» BRIEF:
Identify each line below that contains the word "false", and copy it out.
◇ ◇ ◇ ◇
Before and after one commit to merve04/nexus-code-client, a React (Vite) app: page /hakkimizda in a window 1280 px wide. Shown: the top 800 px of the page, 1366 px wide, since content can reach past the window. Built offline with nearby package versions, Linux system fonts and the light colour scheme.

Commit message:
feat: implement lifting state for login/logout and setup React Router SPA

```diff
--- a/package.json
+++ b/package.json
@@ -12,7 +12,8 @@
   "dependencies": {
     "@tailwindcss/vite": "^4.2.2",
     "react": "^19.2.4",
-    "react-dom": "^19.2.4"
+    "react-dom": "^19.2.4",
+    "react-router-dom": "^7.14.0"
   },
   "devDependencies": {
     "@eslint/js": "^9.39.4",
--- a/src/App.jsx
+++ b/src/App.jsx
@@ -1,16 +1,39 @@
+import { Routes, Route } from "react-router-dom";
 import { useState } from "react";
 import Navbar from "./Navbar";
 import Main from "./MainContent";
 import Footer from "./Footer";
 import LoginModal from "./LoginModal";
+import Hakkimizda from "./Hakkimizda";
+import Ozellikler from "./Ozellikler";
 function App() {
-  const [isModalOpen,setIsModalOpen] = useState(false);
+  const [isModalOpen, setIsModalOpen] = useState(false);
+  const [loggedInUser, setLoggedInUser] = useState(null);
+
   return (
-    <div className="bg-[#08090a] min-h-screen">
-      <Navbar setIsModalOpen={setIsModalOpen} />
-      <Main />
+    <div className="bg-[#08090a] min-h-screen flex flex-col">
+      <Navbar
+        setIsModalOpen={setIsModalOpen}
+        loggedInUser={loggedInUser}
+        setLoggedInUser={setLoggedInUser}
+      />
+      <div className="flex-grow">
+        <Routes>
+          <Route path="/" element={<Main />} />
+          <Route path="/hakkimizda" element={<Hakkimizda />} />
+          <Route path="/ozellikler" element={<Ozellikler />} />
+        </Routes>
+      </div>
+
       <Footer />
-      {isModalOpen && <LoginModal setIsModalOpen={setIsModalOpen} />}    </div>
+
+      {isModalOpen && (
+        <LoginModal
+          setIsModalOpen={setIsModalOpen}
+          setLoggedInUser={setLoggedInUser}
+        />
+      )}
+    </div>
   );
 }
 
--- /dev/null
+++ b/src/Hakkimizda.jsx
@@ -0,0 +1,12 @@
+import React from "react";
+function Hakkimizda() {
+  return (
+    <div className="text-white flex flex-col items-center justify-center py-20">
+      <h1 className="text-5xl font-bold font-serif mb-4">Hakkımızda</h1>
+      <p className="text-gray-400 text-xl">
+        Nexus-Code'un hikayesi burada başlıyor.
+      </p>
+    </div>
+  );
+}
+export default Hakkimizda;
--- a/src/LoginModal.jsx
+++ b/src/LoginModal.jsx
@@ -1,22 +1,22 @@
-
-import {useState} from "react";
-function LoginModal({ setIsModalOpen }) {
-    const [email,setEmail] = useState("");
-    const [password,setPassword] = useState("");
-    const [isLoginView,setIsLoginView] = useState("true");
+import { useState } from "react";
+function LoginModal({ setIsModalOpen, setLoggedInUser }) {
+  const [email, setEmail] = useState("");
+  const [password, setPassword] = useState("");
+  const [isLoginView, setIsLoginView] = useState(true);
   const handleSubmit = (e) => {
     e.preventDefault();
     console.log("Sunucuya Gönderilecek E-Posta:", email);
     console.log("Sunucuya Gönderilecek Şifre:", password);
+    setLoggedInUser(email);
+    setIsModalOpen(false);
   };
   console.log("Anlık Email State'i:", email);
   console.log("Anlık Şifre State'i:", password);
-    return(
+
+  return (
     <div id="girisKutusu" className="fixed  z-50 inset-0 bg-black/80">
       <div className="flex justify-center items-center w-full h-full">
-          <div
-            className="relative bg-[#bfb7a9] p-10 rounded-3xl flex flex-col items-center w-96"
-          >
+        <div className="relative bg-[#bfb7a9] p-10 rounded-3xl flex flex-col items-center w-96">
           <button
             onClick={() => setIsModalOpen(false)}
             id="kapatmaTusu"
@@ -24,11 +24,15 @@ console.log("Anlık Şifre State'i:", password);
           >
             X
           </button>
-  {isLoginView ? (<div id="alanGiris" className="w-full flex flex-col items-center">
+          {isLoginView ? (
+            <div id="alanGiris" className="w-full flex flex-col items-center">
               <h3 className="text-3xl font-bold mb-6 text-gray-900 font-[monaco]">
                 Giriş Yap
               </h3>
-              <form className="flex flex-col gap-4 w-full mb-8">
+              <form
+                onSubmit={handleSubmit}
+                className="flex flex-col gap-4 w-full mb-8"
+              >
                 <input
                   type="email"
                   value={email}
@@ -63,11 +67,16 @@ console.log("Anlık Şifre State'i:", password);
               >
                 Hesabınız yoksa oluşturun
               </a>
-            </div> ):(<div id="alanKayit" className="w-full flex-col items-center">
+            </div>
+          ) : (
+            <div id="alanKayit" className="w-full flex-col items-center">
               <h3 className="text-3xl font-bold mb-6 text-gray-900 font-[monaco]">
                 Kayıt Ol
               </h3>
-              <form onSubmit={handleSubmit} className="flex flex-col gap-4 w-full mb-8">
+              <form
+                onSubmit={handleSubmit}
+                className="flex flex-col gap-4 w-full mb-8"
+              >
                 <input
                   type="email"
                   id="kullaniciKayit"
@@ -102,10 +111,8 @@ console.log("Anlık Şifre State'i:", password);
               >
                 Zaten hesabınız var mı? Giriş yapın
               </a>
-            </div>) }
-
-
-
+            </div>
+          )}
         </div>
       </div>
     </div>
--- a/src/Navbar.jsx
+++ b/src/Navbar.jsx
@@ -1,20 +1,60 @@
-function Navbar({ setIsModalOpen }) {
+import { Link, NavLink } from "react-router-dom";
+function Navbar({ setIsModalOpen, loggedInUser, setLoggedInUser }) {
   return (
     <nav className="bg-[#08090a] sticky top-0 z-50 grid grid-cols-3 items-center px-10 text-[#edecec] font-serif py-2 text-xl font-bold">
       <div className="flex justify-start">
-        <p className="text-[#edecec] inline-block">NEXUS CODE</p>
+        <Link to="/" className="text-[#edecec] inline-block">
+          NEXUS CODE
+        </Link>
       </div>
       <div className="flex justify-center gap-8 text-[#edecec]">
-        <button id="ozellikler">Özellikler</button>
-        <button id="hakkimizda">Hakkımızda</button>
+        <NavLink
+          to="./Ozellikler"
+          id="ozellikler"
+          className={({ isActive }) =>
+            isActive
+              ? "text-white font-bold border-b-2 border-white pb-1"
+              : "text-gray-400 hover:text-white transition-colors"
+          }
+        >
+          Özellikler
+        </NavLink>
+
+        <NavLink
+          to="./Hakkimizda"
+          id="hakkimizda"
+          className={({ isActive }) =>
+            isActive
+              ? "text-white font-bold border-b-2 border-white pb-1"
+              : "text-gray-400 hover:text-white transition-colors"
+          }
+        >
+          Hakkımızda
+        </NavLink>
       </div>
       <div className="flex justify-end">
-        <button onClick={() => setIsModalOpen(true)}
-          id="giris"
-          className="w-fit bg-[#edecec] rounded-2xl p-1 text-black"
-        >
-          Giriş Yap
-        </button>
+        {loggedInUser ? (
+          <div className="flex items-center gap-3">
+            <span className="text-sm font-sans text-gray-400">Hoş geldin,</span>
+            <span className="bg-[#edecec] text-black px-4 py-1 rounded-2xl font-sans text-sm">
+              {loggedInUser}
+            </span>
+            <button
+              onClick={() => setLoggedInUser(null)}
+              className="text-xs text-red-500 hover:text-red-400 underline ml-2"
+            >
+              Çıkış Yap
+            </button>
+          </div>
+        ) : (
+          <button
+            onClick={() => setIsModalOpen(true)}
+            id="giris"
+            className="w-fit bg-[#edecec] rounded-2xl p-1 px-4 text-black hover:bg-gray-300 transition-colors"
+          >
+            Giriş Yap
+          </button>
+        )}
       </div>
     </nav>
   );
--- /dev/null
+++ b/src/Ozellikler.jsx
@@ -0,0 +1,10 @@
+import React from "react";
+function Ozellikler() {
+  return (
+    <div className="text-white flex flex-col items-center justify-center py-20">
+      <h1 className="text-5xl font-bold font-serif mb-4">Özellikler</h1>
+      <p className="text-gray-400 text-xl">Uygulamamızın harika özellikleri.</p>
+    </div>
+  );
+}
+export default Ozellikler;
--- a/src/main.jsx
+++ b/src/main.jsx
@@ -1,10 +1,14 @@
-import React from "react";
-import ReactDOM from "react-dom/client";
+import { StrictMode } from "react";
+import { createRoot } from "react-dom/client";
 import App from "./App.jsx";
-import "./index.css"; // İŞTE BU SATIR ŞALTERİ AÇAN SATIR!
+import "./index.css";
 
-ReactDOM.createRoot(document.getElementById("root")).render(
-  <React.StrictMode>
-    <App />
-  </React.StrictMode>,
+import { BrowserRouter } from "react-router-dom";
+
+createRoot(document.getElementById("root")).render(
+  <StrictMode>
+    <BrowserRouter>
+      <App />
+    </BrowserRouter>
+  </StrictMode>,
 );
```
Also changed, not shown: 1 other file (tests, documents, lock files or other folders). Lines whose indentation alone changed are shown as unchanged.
◇ ◇ ◇ ◇
» EXPECTED ANSWER:
-  const [isModalOpen,setIsModalOpen] = useState(false);
+  const [isModalOpen, setIsModalOpen] = useState(false);
+    setIsModalOpen(false);
             onClick={() => setIsModalOpen(false)}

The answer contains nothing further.